**Problem to work on:** Find each line in the records below that contains the word "asking", and copy it out.

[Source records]
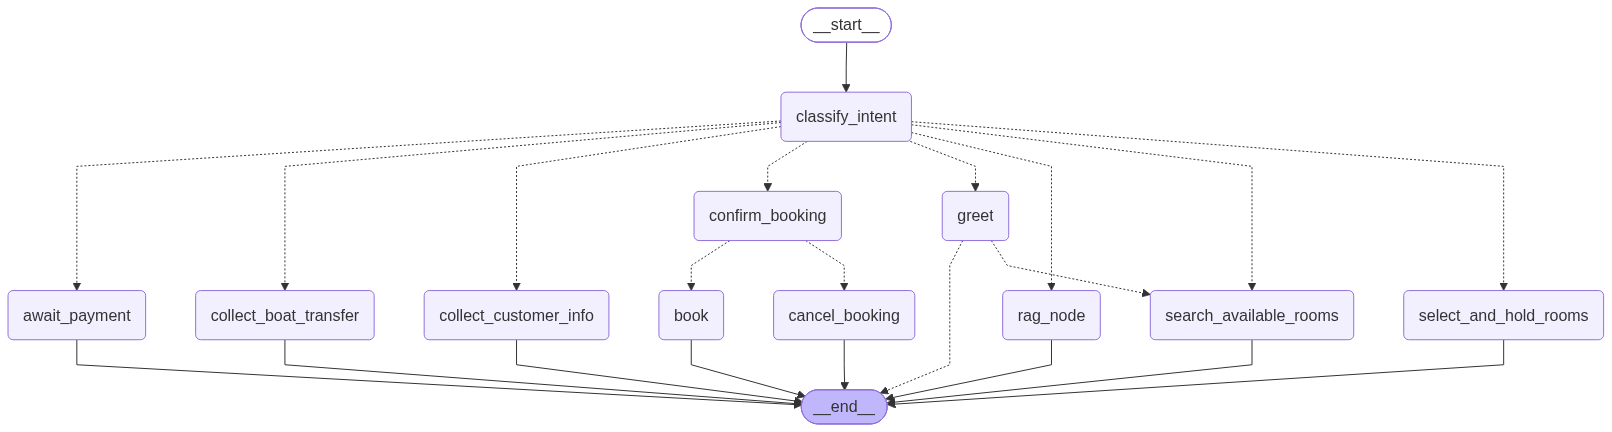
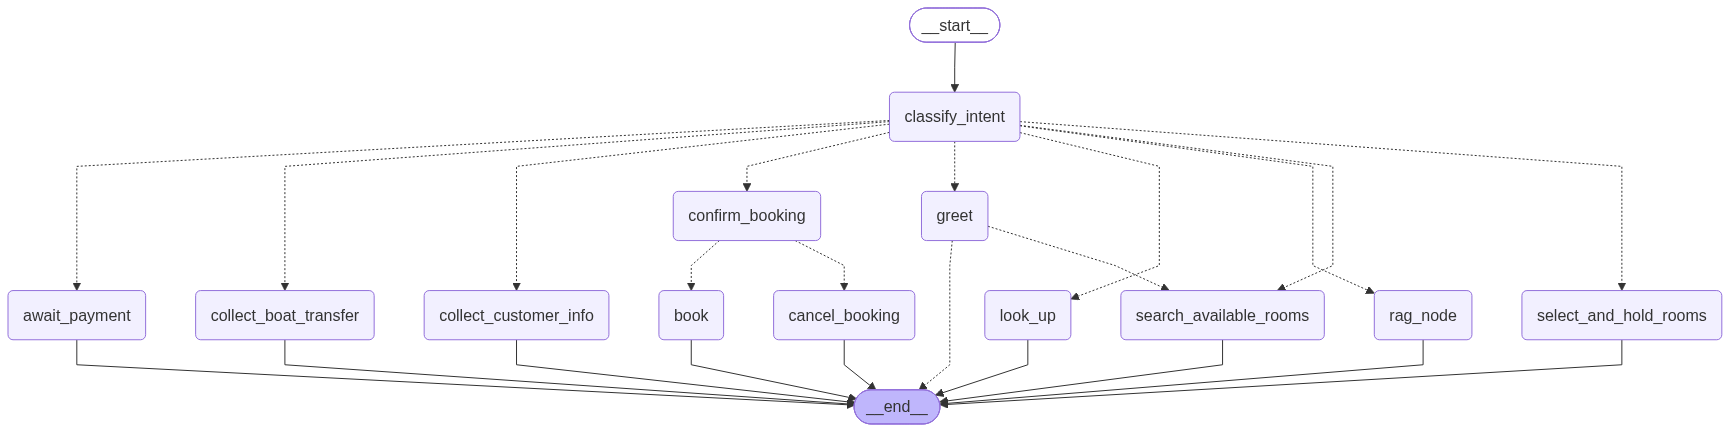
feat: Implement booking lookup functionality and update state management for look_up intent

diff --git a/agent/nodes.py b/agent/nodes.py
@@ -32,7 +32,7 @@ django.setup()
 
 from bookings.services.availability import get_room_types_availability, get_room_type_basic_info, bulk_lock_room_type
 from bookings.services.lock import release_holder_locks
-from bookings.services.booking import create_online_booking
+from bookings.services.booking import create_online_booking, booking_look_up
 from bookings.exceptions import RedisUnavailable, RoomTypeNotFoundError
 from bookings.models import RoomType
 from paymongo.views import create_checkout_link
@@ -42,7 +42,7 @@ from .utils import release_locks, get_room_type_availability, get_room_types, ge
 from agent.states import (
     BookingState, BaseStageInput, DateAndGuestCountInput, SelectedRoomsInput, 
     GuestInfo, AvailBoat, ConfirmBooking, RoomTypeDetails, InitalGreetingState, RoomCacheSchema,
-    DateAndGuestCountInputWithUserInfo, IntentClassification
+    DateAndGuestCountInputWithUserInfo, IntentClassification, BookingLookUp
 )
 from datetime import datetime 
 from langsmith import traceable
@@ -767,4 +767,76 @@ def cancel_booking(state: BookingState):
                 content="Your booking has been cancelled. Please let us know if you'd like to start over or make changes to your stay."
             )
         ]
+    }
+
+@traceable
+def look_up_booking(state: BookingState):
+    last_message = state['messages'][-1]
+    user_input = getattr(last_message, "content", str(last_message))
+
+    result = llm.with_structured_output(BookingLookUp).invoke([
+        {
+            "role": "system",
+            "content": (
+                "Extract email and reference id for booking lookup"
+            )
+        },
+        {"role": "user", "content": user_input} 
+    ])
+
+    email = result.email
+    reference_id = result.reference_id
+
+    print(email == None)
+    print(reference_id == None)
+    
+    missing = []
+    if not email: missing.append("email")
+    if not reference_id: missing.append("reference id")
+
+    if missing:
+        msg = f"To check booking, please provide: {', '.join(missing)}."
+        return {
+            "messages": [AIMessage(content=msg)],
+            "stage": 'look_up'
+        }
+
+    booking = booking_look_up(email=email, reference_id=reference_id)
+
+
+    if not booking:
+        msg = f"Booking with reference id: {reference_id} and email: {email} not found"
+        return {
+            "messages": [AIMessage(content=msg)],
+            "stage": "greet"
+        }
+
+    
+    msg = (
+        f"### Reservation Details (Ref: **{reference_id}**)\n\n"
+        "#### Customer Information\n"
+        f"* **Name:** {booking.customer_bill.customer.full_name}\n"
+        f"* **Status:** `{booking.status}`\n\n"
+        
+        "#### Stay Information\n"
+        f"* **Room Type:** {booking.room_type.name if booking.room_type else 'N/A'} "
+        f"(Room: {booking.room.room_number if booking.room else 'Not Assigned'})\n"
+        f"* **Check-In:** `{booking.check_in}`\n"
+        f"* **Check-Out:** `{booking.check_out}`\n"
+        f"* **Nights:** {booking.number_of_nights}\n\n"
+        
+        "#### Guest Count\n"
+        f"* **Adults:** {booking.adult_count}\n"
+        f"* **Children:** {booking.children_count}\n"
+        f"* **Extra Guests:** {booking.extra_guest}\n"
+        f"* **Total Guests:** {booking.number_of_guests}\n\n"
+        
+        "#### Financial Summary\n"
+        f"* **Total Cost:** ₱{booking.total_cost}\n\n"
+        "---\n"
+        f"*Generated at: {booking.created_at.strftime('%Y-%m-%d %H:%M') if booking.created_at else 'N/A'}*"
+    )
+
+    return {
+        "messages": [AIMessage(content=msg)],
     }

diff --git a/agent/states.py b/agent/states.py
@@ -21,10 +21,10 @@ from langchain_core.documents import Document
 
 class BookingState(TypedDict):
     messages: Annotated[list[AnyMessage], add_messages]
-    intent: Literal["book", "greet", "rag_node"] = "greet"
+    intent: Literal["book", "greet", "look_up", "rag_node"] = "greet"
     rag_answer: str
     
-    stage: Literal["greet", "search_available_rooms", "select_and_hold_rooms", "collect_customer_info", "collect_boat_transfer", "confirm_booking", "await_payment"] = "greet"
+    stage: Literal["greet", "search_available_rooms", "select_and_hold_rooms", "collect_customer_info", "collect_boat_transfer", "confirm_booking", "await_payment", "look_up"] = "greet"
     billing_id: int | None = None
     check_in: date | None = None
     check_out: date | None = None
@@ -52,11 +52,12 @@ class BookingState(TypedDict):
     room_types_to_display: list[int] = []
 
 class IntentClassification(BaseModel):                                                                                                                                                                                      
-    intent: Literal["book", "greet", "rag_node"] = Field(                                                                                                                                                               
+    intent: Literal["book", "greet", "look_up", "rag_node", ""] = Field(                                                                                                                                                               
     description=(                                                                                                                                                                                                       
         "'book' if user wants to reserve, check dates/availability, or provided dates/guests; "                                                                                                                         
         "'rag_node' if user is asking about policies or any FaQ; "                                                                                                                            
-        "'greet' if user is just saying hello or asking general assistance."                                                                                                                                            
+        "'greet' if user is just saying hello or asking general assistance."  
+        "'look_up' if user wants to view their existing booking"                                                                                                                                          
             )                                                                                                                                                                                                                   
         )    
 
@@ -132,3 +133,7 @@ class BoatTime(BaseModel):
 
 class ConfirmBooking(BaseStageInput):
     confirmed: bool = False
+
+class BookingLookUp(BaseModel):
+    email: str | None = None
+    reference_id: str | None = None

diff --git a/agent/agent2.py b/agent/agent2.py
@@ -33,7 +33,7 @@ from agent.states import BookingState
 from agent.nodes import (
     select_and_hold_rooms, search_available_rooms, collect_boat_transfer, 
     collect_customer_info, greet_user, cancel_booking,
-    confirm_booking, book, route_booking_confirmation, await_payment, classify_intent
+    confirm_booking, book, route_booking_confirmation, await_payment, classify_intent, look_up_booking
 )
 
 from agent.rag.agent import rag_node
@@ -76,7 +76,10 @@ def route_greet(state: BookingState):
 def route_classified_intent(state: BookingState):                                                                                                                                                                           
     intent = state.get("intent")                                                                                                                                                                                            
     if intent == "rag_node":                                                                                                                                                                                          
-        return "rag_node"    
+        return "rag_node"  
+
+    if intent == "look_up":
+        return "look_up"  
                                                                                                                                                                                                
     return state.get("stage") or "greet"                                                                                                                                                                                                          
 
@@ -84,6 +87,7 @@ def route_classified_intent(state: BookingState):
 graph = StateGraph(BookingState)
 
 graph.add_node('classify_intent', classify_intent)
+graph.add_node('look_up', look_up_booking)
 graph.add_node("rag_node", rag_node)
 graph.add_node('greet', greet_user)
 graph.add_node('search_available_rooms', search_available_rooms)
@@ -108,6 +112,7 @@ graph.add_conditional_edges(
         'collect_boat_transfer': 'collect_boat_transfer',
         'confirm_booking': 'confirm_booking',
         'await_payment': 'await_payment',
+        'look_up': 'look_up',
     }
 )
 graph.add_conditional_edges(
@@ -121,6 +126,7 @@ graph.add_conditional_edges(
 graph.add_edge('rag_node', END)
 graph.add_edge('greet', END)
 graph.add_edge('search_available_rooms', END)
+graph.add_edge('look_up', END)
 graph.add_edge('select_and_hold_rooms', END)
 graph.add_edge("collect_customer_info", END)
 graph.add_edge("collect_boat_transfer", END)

**Solution for this problem:**
         "'rag_node' if user is asking about policies or any FaQ; "                                                                                                                            
-        "'greet' if user is just saying hello or asking general assistance."                                                                                                                                            
+        "'greet' if user is just saying hello or asking general assistance."  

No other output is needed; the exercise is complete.